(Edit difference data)
↓
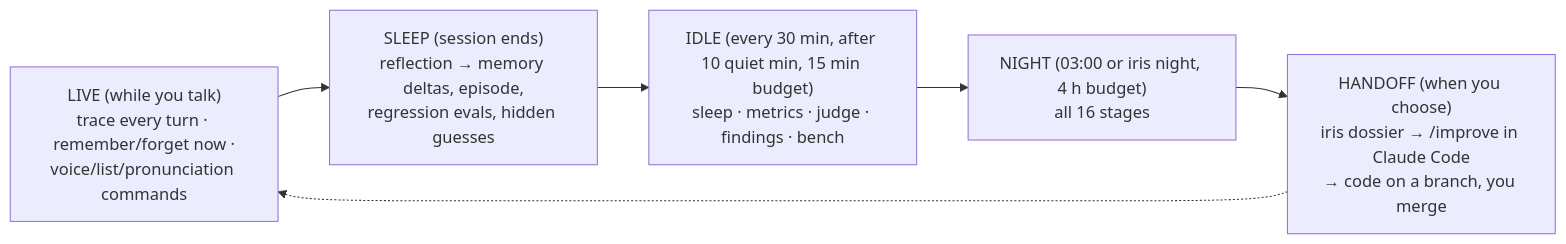
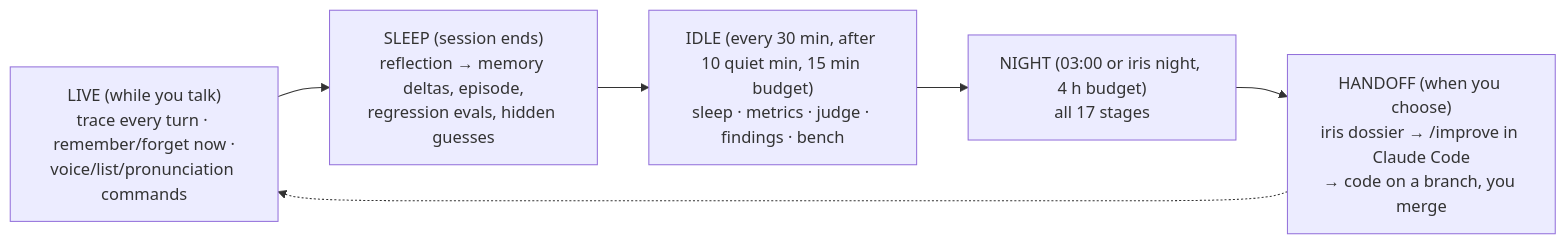
The first of 7 diagrams in docs/architecture/08-learning-loops.md (tronnyg/the-iris-system), drawn with Mermaid before and after one commit. The commit also changed other lines of this file and 14 other files, not shown here.

````diff
--- a/docs/architecture/08-learning-loops.md
+++ b/docs/architecture/08-learning-loops.md
@@ -9,9 +9,9 @@
 ```mermaid
 flowchart LR
     LIVE["LIVE (while you talk)<br/>trace every turn · remember/forget now ·<br/>voice/list/pronunciation commands"] --> SLEEP
     SLEEP["SLEEP (session ends)<br/>reflection → memory deltas, episode,<br/>regression evals, hidden guesses"] --> IDLE
     IDLE["IDLE (every 30 min, after 10 quiet min, 15 min budget)<br/>sleep · metrics · judge · findings · bench"] --> NIGHT
-    NIGHT["NIGHT (03:00 or iris night, 4 h budget)<br/>all 16 stages"] --> HAND
+    NIGHT["NIGHT (03:00 or iris night, 4 h budget)<br/>all 17 stages"] --> HAND
     HAND["HANDOFF (when you choose)<br/>iris dossier → /improve in Claude Code<br/>→ code on a branch, you merge"]
     HAND -.-> LIVE
 ```
````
↑
Brief: Set down every entry exactly as it appears, but skip the pictures.

Finished exercise:
The first of 7 diagrams in docs/architecture/08-learning-loops.md (tronnyg/the-iris-system), drawn with Mermaid before and after one commit. The commit also changed other lines of this file and 14 other files, not shown here.

````diff
--- a/docs/architecture/08-learning-loops.md
+++ b/docs/architecture/08-learning-loops.md
@@ -9,9 +9,9 @@
 ```mermaid
 flowchart LR
     LIVE["LIVE (while you talk)<br/>trace every turn · remember/forget now ·<br/>voice/list/pronunciation commands"] --> SLEEP
     SLEEP["SLEEP (session ends)<br/>reflection → memory deltas, episode,<br/>regression evals, hidden guesses"] --> IDLE
     IDLE["IDLE (every 30 min, after 10 quiet min, 15 min budget)<br/>sleep · metrics · judge · findings · bench"] --> NIGHT
-    NIGHT["NIGHT (03:00 or iris night, 4 h budget)<br/>all 16 stages"] --> HAND
+    NIGHT["NIGHT (03:00 or iris night, 4 h budget)<br/>all 17 stages"] --> HAND
     HAND["HANDOFF (when you choose)<br/>iris dossier → /improve in Claude Code<br/>→ code on a branch, you merge"]
     HAND -.-> LIVE
 ```
````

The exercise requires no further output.